The required result is each line of the entries below containing the string "private".

» SUPPLIED INFORMATION
BEGIN
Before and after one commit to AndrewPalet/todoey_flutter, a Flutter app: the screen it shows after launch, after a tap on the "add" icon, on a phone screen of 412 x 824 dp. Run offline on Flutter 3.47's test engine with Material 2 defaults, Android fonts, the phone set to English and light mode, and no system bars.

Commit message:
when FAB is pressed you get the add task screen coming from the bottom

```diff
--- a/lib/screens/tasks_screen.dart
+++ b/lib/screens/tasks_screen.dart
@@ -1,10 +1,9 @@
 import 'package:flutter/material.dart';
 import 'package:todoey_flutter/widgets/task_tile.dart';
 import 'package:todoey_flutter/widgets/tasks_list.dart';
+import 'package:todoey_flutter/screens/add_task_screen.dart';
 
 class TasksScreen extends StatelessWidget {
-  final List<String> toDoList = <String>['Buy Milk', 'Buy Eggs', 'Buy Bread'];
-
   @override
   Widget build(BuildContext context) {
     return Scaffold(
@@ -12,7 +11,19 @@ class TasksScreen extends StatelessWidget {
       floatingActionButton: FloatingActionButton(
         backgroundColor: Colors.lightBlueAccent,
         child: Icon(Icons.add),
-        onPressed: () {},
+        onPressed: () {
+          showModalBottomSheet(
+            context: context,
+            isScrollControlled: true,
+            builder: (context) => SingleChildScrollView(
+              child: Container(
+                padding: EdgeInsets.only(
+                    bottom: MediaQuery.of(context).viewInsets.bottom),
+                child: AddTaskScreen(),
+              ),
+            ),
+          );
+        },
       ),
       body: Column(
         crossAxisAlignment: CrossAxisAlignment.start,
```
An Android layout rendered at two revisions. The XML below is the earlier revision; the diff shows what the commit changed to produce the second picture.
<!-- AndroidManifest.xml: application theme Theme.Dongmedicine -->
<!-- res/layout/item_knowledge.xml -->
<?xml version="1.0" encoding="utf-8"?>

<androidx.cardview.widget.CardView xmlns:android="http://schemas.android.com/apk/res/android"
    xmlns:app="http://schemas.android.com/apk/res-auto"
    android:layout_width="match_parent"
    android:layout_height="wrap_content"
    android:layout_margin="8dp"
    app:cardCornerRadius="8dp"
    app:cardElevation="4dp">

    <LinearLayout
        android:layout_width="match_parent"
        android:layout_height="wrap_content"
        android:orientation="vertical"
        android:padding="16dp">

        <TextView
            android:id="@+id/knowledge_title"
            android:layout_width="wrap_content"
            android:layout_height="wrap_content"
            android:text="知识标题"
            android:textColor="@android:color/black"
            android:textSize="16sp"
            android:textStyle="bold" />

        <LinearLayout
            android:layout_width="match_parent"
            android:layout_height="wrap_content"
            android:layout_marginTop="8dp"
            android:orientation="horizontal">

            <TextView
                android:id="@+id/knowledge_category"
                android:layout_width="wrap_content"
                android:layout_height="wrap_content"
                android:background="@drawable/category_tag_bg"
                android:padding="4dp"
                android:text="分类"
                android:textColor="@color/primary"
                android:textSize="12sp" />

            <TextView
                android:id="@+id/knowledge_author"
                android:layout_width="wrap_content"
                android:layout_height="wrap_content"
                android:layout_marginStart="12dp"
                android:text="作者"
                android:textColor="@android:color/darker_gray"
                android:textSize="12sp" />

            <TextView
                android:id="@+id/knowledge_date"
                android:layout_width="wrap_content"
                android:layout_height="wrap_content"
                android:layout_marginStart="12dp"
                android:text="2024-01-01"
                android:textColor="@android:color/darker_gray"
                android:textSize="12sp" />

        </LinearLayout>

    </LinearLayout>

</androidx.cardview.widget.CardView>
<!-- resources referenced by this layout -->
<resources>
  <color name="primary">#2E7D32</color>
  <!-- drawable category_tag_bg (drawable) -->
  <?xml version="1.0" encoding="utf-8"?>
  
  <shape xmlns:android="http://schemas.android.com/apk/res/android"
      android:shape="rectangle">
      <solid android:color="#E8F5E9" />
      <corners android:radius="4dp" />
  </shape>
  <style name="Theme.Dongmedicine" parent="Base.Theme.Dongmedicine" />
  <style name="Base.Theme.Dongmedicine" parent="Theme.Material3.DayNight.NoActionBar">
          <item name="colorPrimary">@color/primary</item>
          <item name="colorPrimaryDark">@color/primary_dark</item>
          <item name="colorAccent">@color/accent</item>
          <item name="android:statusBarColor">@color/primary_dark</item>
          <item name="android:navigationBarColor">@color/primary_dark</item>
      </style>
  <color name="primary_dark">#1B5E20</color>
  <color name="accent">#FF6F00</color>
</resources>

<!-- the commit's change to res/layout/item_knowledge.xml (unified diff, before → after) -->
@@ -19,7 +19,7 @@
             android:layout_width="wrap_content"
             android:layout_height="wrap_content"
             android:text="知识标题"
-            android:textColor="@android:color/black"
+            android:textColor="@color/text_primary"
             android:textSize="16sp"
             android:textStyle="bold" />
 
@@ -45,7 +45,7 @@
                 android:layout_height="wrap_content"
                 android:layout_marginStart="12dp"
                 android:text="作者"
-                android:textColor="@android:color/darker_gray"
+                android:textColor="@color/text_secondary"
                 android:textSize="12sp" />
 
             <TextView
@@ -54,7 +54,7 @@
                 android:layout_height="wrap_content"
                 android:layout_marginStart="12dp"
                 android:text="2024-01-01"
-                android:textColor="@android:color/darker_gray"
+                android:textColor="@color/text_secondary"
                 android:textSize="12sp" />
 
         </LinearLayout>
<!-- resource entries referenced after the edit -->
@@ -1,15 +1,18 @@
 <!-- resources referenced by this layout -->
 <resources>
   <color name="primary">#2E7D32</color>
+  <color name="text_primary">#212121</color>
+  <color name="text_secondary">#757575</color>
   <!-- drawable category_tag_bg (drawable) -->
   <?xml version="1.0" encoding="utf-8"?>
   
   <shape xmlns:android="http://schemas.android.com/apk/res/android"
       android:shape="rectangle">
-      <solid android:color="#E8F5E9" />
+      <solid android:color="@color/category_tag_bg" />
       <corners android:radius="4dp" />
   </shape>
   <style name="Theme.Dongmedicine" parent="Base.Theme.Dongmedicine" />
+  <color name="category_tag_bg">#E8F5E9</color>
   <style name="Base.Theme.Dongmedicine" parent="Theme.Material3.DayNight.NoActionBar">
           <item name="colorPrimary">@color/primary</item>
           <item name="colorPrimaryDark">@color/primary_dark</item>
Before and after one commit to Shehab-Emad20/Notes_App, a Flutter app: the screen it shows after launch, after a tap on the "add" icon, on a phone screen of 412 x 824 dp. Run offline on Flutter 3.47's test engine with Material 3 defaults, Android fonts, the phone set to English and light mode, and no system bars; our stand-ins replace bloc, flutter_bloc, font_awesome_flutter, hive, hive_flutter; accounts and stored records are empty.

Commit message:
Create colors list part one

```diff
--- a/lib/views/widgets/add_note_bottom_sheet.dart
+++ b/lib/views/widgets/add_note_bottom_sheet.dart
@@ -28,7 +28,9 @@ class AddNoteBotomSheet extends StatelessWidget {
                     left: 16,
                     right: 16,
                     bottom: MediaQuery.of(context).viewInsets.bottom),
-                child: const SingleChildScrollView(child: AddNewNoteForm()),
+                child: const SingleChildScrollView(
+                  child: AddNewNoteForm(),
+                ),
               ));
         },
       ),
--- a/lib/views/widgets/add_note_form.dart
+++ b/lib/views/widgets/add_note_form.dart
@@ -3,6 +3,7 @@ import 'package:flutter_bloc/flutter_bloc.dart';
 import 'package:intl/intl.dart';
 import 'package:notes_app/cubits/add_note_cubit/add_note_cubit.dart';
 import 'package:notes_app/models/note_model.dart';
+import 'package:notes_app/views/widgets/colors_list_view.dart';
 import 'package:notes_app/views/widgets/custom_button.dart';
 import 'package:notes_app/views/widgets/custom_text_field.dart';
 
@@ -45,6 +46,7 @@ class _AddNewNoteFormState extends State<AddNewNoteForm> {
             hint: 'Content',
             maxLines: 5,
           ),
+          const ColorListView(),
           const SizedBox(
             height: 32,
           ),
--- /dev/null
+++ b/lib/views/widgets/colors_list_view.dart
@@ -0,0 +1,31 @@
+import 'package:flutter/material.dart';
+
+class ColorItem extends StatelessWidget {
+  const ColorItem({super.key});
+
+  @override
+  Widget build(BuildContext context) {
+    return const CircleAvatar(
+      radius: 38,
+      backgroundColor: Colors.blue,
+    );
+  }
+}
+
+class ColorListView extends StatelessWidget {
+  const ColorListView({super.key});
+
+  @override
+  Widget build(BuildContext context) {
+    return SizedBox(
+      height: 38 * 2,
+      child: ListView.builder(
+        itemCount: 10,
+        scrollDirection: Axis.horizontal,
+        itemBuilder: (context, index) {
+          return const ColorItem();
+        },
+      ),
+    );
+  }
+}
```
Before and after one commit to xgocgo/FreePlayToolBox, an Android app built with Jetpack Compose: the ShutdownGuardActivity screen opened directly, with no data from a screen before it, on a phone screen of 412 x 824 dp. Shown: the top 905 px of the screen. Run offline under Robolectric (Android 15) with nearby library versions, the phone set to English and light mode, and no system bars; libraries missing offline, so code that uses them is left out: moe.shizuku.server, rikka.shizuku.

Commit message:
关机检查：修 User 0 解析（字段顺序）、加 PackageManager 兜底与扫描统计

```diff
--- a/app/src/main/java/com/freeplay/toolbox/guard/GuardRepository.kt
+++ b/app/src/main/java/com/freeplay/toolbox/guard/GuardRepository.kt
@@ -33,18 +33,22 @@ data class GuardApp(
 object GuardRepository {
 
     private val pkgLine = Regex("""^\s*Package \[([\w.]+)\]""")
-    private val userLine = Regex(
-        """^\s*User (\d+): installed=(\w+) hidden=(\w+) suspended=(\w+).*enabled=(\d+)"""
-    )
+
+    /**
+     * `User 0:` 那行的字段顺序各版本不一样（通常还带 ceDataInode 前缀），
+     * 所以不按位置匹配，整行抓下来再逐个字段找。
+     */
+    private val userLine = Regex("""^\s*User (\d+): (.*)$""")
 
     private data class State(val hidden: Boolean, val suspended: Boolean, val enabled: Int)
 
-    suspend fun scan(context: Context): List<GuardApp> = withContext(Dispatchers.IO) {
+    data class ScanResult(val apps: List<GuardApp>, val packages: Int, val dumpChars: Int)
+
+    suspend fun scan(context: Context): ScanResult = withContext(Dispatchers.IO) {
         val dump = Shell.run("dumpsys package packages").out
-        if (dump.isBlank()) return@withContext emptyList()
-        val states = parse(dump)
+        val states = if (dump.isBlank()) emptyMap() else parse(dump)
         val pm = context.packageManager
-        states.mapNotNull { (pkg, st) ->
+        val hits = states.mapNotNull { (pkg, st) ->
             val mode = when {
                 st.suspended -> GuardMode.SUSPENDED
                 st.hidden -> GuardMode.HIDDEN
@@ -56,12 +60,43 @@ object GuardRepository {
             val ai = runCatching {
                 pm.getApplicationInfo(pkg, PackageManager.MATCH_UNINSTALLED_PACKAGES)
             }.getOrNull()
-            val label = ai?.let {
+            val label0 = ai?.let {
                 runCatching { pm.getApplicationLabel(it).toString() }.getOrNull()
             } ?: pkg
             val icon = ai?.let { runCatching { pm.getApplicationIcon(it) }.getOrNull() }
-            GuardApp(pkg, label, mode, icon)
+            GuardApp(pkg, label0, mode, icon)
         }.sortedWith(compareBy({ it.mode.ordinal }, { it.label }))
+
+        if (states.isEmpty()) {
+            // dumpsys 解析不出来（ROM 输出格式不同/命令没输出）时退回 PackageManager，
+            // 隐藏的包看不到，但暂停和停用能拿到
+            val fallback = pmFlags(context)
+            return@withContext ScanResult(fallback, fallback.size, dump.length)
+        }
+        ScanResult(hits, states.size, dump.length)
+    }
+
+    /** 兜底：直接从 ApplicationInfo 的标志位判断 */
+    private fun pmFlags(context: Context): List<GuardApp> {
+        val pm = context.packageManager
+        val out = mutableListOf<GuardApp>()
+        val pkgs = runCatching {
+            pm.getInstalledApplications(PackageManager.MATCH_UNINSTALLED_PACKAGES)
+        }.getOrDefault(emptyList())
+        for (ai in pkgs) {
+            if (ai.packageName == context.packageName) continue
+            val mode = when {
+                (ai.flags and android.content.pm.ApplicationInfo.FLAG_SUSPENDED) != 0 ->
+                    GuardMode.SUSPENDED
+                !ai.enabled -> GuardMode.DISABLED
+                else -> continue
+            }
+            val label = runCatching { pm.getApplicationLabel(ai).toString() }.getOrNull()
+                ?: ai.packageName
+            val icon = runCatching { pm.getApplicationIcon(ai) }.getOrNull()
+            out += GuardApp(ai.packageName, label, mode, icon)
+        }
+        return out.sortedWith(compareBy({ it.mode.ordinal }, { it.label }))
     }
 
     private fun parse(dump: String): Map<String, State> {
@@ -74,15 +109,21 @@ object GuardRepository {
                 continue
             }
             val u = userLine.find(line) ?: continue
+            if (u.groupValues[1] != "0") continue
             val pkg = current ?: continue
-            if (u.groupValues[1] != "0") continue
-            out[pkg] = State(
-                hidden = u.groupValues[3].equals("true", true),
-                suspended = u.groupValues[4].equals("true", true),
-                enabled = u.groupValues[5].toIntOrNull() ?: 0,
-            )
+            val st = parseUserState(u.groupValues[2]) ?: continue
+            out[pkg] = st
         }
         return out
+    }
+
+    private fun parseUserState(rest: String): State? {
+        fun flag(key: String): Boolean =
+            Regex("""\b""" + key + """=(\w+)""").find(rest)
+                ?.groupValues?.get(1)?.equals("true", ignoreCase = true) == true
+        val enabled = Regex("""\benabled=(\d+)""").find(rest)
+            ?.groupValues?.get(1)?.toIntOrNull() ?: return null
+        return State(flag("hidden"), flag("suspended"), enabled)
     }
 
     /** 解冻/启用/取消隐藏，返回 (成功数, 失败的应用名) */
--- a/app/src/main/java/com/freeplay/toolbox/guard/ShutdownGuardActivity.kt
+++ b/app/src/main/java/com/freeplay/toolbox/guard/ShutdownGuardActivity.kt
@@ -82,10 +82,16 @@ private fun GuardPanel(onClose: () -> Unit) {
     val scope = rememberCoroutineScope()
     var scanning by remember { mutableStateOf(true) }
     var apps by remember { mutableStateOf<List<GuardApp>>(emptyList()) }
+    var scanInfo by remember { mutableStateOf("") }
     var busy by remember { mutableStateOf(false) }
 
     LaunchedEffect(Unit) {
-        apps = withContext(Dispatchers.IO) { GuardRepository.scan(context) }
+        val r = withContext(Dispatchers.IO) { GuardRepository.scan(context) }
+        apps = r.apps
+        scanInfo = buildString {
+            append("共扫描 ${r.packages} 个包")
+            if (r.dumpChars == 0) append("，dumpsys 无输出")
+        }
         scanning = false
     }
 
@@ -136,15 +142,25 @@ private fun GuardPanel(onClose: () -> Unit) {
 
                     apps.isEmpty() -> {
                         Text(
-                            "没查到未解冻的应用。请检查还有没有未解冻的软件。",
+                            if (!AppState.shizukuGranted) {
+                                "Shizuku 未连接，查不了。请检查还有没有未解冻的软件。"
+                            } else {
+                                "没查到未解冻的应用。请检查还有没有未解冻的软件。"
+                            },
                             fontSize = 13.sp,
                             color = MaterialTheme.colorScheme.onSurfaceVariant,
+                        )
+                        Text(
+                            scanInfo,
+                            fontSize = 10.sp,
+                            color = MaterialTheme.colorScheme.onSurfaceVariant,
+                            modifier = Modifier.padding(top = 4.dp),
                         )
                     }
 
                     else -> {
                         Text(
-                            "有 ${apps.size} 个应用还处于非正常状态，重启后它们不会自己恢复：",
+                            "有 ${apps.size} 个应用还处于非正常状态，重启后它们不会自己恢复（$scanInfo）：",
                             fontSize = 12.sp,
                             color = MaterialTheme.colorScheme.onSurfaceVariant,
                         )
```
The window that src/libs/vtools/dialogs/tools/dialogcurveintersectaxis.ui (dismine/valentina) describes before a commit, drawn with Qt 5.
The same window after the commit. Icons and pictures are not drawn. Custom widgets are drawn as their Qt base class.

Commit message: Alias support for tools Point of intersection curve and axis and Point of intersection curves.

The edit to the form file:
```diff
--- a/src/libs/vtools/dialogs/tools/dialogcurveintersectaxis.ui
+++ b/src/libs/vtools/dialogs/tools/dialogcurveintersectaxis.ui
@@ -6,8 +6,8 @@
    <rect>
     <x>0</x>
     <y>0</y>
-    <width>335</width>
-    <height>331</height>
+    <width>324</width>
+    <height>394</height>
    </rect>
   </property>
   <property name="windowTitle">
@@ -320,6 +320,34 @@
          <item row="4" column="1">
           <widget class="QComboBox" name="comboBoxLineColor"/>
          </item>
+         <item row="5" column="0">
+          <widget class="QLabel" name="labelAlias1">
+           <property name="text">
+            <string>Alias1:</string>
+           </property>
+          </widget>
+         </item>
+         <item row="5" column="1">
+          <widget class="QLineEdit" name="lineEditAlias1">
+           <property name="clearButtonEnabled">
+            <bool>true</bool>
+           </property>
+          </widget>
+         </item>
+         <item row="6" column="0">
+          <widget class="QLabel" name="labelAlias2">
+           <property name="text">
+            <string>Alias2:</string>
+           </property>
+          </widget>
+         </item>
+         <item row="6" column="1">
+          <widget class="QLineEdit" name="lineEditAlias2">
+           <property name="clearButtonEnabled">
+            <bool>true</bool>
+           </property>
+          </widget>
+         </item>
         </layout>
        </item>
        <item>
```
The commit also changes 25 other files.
END
» SOLUTION TO THIS TASK
     private val pkgLine = Regex("""^\s*Package \[([\w.]+)\]""")
-    private val userLine = Regex(
+    private val userLine = Regex("""^\s*User (\d+): (.*)$""")
     private data class State(val hidden: Boolean, val suspended: Boolean, val enabled: Int)
+    private fun pmFlags(context: Context): List<GuardApp> {
     private fun parse(dump: String): Map<String, State> {
+    private fun parseUserState(rest: String): State? {
@@ -82,10 +82,16 @@ private fun GuardPanel(onClose: () -> Unit) {
@@ -136,15 +142,25 @@ private fun GuardPanel(onClose: () -> Unit) {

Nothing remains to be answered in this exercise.